[Before and after images]
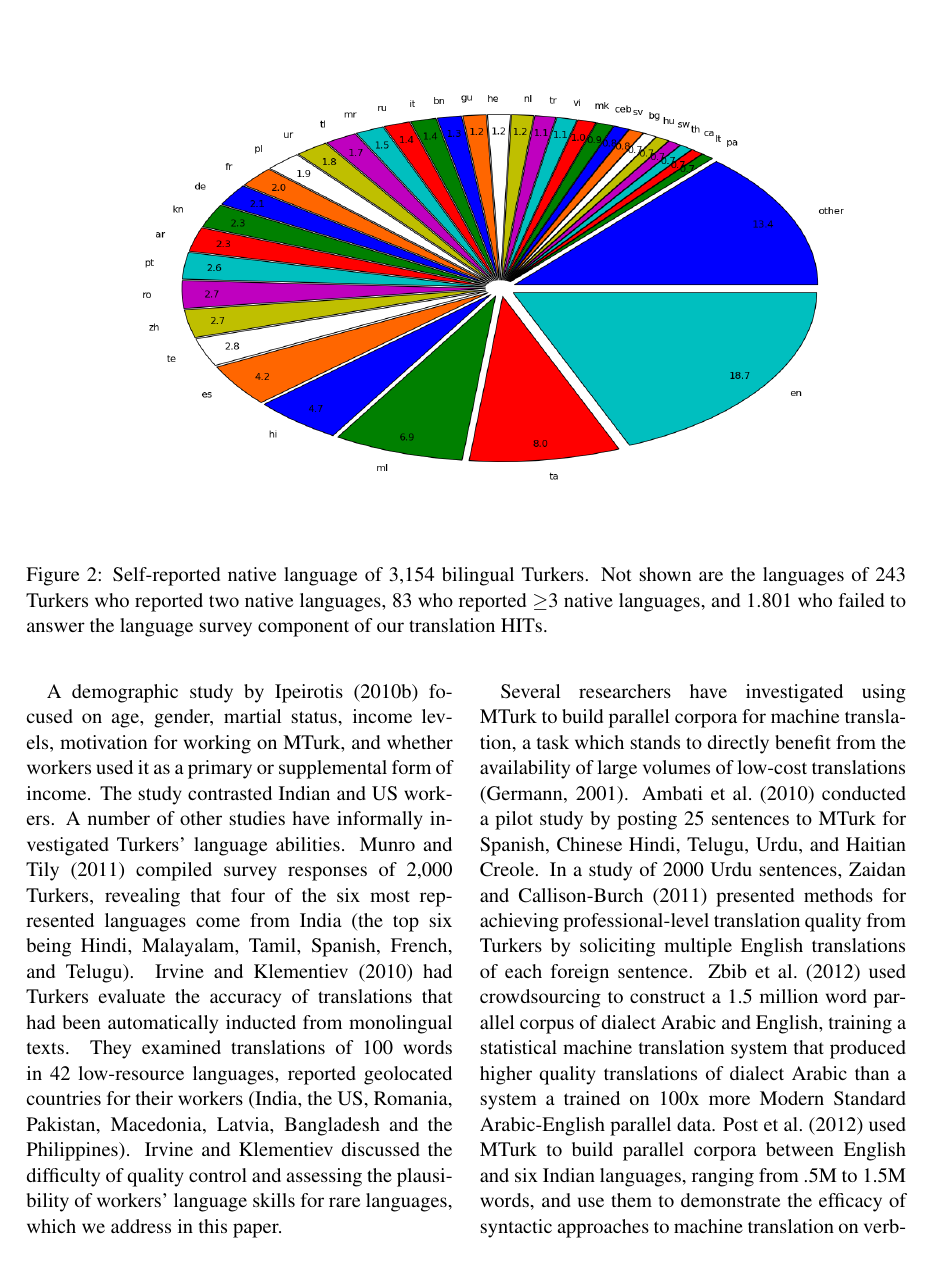
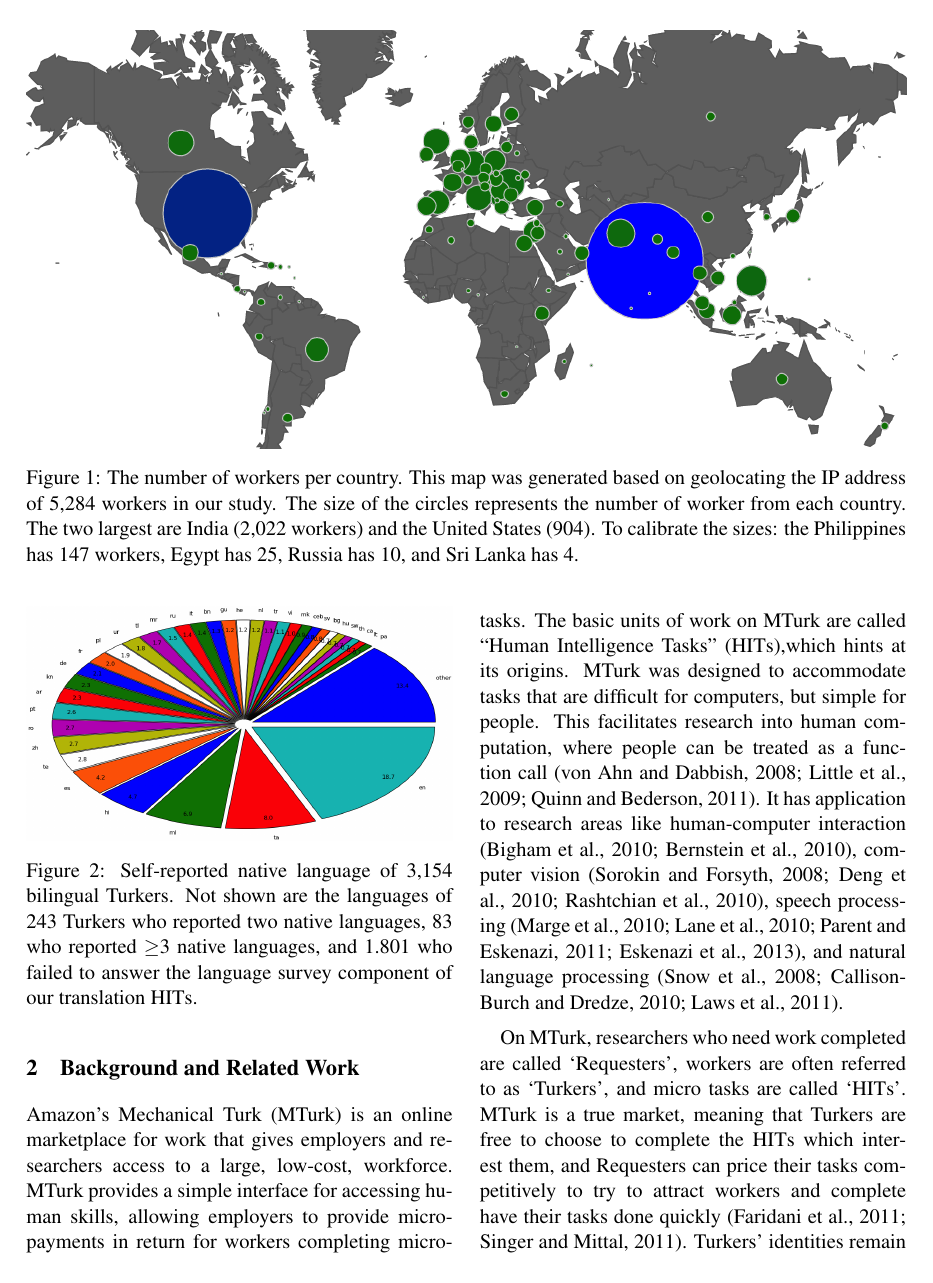
Before and after one commit to epavlick/turker-demographics, a LaTeX paper (writeup/paper.tex): page 3 of 10 before the commit and page 2 of 10 after it. Compiled offline with pdfLaTeX.

Commit message:
Converted languages piechart into one column figure.  Fonts need to be bigger.

```diff
--- a/writeup/paper.tex
+++ b/writeup/paper.tex
@@ -76,12 +76,12 @@ obtain financial rewards?
 
 
 %%%%%%%%%%%%%%% NAT LANG PIE %%%%%%%%%%%
-\begin{figure*}[h]
+\begin{figure}[h]
 \centering
-\includegraphics[width=7in]{figures/natlang-pie}
+\includegraphics[width=\linewidth]{figures/natlang-pie}
 \caption{Self-reported native language of 3,154 bilingual Turkers.  Not shown are the languages of 243 Turkers who reported two native languages, 83 who reported $\geq$3 native languages, and 1.801 who failed to answer the language survey component of our translation HITs.}
 \label{lang-pie}
-\end{figure*}
+\end{figure}
 %%%%%%%%%%%%%%%%%%%%%%%%%%%%%%%%%%%%%%%
 
 \section{Background and Related Work}
```
Also changed, not shown: writeup/figures/natlang-pie.png.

DIRECTIONS FOR THIS TASK: What is the number of lines in the data that hold the string "figures"? Answer with the number only.

THE ANSWER: 3